# Information
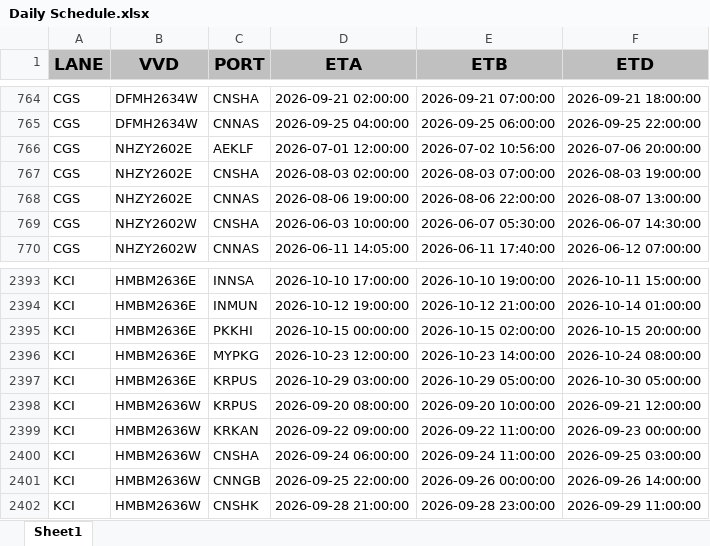
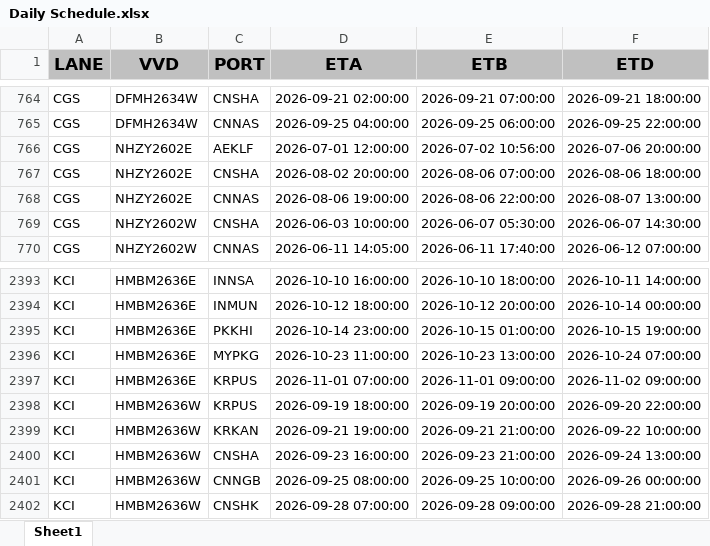
Before and after one commit to Elaine-Teh/daily-booking-dashboard, an Excel workbook: finebi_data/Daily Schedule.xlsx, sheet Sheet1, drawn as a sheet; only a part is shown, gaps mark what is left out; values as stored, in another font and other column widths than the file's, no borders; the diff covers the shown part only; the diff names each change by its address in the sheet, - before the commit and + after, or states it on an @@ line.

```diff
--- a/finebi_data/Daily Schedule.xlsx (sheet Sheet1)
+++ b/finebi_data/Daily Schedule.xlsx (sheet Sheet1)
-D767 (ETA): 2026-08-03 02:00:00
+D767 (ETA): 2026-08-02 20:00:00
-E767 (ETB): 2026-08-03 07:00:00
+E767 (ETB): 2026-08-06 07:00:00
-F767 (ETD): 2026-08-03 19:00:00
+F767 (ETD): 2026-08-06 18:00:00
-D2393 (ETA): 2026-10-10 17:00:00
+D2393 (ETA): 2026-10-10 16:00:00
-E2393 (ETB): 2026-10-10 19:00:00
+E2393 (ETB): 2026-10-10 18:00:00
-F2393 (ETD): 2026-10-11 15:00:00
+F2393 (ETD): 2026-10-11 14:00:00
-D2394 (ETA): 2026-10-12 19:00:00
+D2394 (ETA): 2026-10-12 18:00:00
-E2394 (ETB): 2026-10-12 21:00:00
+E2394 (ETB): 2026-10-12 20:00:00
-F2394 (ETD): 2026-10-14 01:00:00
+F2394 (ETD): 2026-10-14 00:00:00
-D2395 (ETA): 2026-10-15 00:00:00
+D2395 (ETA): 2026-10-14 23:00:00
-E2395 (ETB): 2026-10-15 02:00:00
+E2395 (ETB): 2026-10-15 01:00:00
-F2395 (ETD): 2026-10-15 20:00:00
+F2395 (ETD): 2026-10-15 19:00:00
-D2396 (ETA): 2026-10-23 12:00:00
+D2396 (ETA): 2026-10-23 11:00:00
-E2396 (ETB): 2026-10-23 14:00:00
+E2396 (ETB): 2026-10-23 13:00:00
-F2396 (ETD): 2026-10-24 08:00:00
+F2396 (ETD): 2026-10-24 07:00:00
-D2397 (ETA): 2026-10-29 03:00:00
+D2397 (ETA): 2026-11-01 07:00:00
-E2397 (ETB): 2026-10-29 05:00:00
+E2397 (ETB): 2026-11-01 09:00:00
-F2397 (ETD): 2026-10-30 05:00:00
+F2397 (ETD): 2026-11-02 09:00:00
-D2398 (ETA): 2026-09-20 08:00:00
+D2398 (ETA): 2026-09-19 18:00:00
-E2398 (ETB): 2026-09-20 10:00:00
+E2398 (ETB): 2026-09-19 20:00:00
-F2398 (ETD): 2026-09-21 12:00:00
+F2398 (ETD): 2026-09-20 22:00:00
-D2399 (ETA): 2026-09-22 09:00:00
+D2399 (ETA): 2026-09-21 19:00:00
-E2399 (ETB): 2026-09-22 11:00:00
+E2399 (ETB): 2026-09-21 21:00:00
-F2399 (ETD): 2026-09-23 00:00:00
+F2399 (ETD): 2026-09-22 10:00:00
-D2400 (ETA): 2026-09-24 06:00:00
+D2400 (ETA): 2026-09-23 16:00:00
-E2400 (ETB): 2026-09-24 11:00:00
+E2400 (ETB): 2026-09-23 21:00:00
-F2400 (ETD): 2026-09-25 03:00:00
+F2400 (ETD): 2026-09-24 13:00:00
-D2401 (ETA): 2026-09-25 22:00:00
+D2401 (ETA): 2026-09-25 08:00:00
-E2401 (ETB): 2026-09-26 00:00:00
+E2401 (ETB): 2026-09-25 10:00:00
-F2401 (ETD): 2026-09-26 14:00:00
+F2401 (ETD): 2026-09-26 00:00:00
-D2402 (ETA): 2026-09-28 21:00:00
+D2402 (ETA): 2026-09-28 07:00:00
-E2402 (ETB): 2026-09-28 23:00:00
+E2402 (ETB): 2026-09-28 09:00:00
-F2402 (ETD): 2026-09-29 11:00:00
+F2402 (ETD): 2026-09-28 21:00:00
```
Also changed, not shown: 7 added rows, 5 removed rows and 514 edited cells elsewhere in this sheet.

# Exercise description
The result should be every entry, word for word, and no pictures.

# Reply
Before and after one commit to Elaine-Teh/daily-booking-dashboard, an Excel workbook: finebi_data/Daily Schedule.xlsx, sheet Sheet1, drawn as a sheet; only a part is shown, gaps mark what is left out; values as stored, in another font and other column widths than the file's, no borders; the diff covers the shown part only; the diff names each change by its address in the sheet, - before the commit and + after, or states it on an @@ line.

```diff
--- a/finebi_data/Daily Schedule.xlsx (sheet Sheet1)
+++ b/finebi_data/Daily Schedule.xlsx (sheet Sheet1)
-D767 (ETA): 2026-08-03 02:00:00
+D767 (ETA): 2026-08-02 20:00:00
-E767 (ETB): 2026-08-03 07:00:00
+E767 (ETB): 2026-08-06 07:00:00
-F767 (ETD): 2026-08-03 19:00:00
+F767 (ETD): 2026-08-06 18:00:00
-D2393 (ETA): 2026-10-10 17:00:00
+D2393 (ETA): 2026-10-10 16:00:00
-E2393 (ETB): 2026-10-10 19:00:00
+E2393 (ETB): 2026-10-10 18:00:00
-F2393 (ETD): 2026-10-11 15:00:00
+F2393 (ETD): 2026-10-11 14:00:00
-D2394 (ETA): 2026-10-12 19:00:00
+D2394 (ETA): 2026-10-12 18:00:00
-E2394 (ETB): 2026-10-12 21:00:00
+E2394 (ETB): 2026-10-12 20:00:00
-F2394 (ETD): 2026-10-14 01:00:00
+F2394 (ETD): 2026-10-14 00:00:00
-D2395 (ETA): 2026-10-15 00:00:00
+D2395 (ETA): 2026-10-14 23:00:00
-E2395 (ETB): 2026-10-15 02:00:00
+E2395 (ETB): 2026-10-15 01:00:00
-F2395 (ETD): 2026-10-15 20:00:00
+F2395 (ETD): 2026-10-15 19:00:00
-D2396 (ETA): 2026-10-23 12:00:00
+D2396 (ETA): 2026-10-23 11:00:00
-E2396 (ETB): 2026-10-23 14:00:00
+E2396 (ETB): 2026-10-23 13:00:00
-F2396 (ETD): 2026-10-24 08:00:00
+F2396 (ETD): 2026-10-24 07:00:00
-D2397 (ETA): 2026-10-29 03:00:00
+D2397 (ETA): 2026-11-01 07:00:00
-E2397 (ETB): 2026-10-29 05:00:00
+E2397 (ETB): 2026-11-01 09:00:00
-F2397 (ETD): 2026-10-30 05:00:00
+F2397 (ETD): 2026-11-02 09:00:00
-D2398 (ETA): 2026-09-20 08:00:00
+D2398 (ETA): 2026-09-19 18:00:00
-E2398 (ETB): 2026-09-20 10:00:00
+E2398 (ETB): 2026-09-19 20:00:00
-F2398 (ETD): 2026-09-21 12:00:00
+F2398 (ETD): 2026-09-20 22:00:00
-D2399 (ETA): 2026-09-22 09:00:00
+D2399 (ETA): 2026-09-21 19:00:00
-E2399 (ETB): 2026-09-22 11:00:00
+E2399 (ETB): 2026-09-21 21:00:00
-F2399 (ETD): 2026-09-23 00:00:00
+F2399 (ETD): 2026-09-22 10:00:00
-D2400 (ETA): 2026-09-24 06:00:00
+D2400 (ETA): 2026-09-23 16:00:00
-E2400 (ETB): 2026-09-24 11:00:00
+E2400 (ETB): 2026-09-23 21:00:00
-F2400 (ETD): 2026-09-25 03:00:00
+F2400 (ETD): 2026-09-24 13:00:00
-D2401 (ETA): 2026-09-25 22:00:00
+D2401 (ETA): 2026-09-25 08:00:00
-E2401 (ETB): 2026-09-26 00:00:00
+E2401 (ETB): 2026-09-25 10:00:00
-F2401 (ETD): 2026-09-26 14:00:00
+F2401 (ETD): 2026-09-26 00:00:00
-D2402 (ETA): 2026-09-28 21:00:00
+D2402 (ETA): 2026-09-28 07:00:00
-E2402 (ETB): 2026-09-28 23:00:00
+E2402 (ETB): 2026-09-28 09:00:00
-F2402 (ETD): 2026-09-29 11:00:00
+F2402 (ETD): 2026-09-28 21:00:00
```
Also changed, not shown: 7 added rows, 5 removed rows and 514 edited cells elsewhere in this sheet.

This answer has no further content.